Fast forward a few years later. We still wanted to grow our family and, after many months of praying, we made an appointment for the next step in what we hoped would be the adoption of a second child.

But God had different plans. I had been feeling strange for a few weeks, and the night before our appointment, finally decided to take a pregnancy test. I could hardly believe it when the positive answer appeared. I ran to tell my husband. We laughed. We cried. We laughed some more. (Now I understand why Abraham and Sarah chose the name “Isaac,” which means laughter, for their long-awaited son.) What we thought would never happen was happening!
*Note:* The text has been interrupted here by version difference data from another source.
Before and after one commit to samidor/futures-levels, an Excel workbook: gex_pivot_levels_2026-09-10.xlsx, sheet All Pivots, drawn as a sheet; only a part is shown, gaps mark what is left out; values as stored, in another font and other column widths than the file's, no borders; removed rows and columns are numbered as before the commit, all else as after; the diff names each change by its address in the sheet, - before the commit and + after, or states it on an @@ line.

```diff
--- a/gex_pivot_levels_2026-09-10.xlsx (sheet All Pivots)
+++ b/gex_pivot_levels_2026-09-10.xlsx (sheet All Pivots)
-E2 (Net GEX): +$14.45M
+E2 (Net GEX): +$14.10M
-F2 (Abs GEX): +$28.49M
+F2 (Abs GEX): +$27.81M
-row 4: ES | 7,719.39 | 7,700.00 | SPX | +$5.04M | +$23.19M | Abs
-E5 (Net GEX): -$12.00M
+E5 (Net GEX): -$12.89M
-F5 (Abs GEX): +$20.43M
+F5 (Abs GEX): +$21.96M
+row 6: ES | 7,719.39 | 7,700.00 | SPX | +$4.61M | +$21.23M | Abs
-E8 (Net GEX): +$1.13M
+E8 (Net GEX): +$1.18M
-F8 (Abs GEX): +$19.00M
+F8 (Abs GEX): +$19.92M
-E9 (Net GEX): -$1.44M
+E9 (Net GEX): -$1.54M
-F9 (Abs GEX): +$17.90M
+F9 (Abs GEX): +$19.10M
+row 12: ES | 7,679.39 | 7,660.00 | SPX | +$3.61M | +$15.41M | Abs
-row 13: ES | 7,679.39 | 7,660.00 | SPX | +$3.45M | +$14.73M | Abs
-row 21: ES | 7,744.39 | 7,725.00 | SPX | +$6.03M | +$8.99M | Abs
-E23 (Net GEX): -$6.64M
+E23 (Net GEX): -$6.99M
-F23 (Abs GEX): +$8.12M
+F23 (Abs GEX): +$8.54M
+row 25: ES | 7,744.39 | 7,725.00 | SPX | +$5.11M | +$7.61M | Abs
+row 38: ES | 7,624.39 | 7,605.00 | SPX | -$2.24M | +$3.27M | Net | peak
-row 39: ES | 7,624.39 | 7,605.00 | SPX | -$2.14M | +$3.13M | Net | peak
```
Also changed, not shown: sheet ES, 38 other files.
When we finally started to share our news, I had someone ask if I was fearful of this pregnancy ending in miscarriage. But I had already decided that if I focused too much on what could happen, I would miss out on the joy of just being pregnant. If the Lord chose to take our baby home before we got to meet him or her, I would be deeply grieved. But I would still choose to praise Him for the gift of being pregnant—a gift I never thought I would get to experience.

On April 9, we received the gift of our daughter, Sarah Elisabeth, born healthy and weighing a whopping 9 lbs. 13 oz. As I look at my son and my daughter, both with their own special, miraculous stories, I think of the verse in Genesis, “Is anything too hard for the LORD?” (Gen. 18:14).

After years of surrendering the desire to want to be a mom, now that I am one, God is teaching me different lessons of surrender. As I deal with the needs of small children, I have to surrender my time, my money, and my physical body, among other things. But most importantly, I have to surrender these children themselves, entrusting their lives and their future to God.

The thing is whether we’re married or single, with children or without, we all have to surrender. What issues of surrender are you dealing with? How can you put this principle of surrendering to God into practice on a daily basis?

About the Author

Mindy Kroesche

Mindy Kroesche

Mindy Kroesche is a stay-at-home mom who works part-time for Revive Our Hearts on a remote basis. She has degrees in journalism and French and has worked in ministry for over twenty years. Mindy and her husband, Jon, make their … read more …

Join the Discussion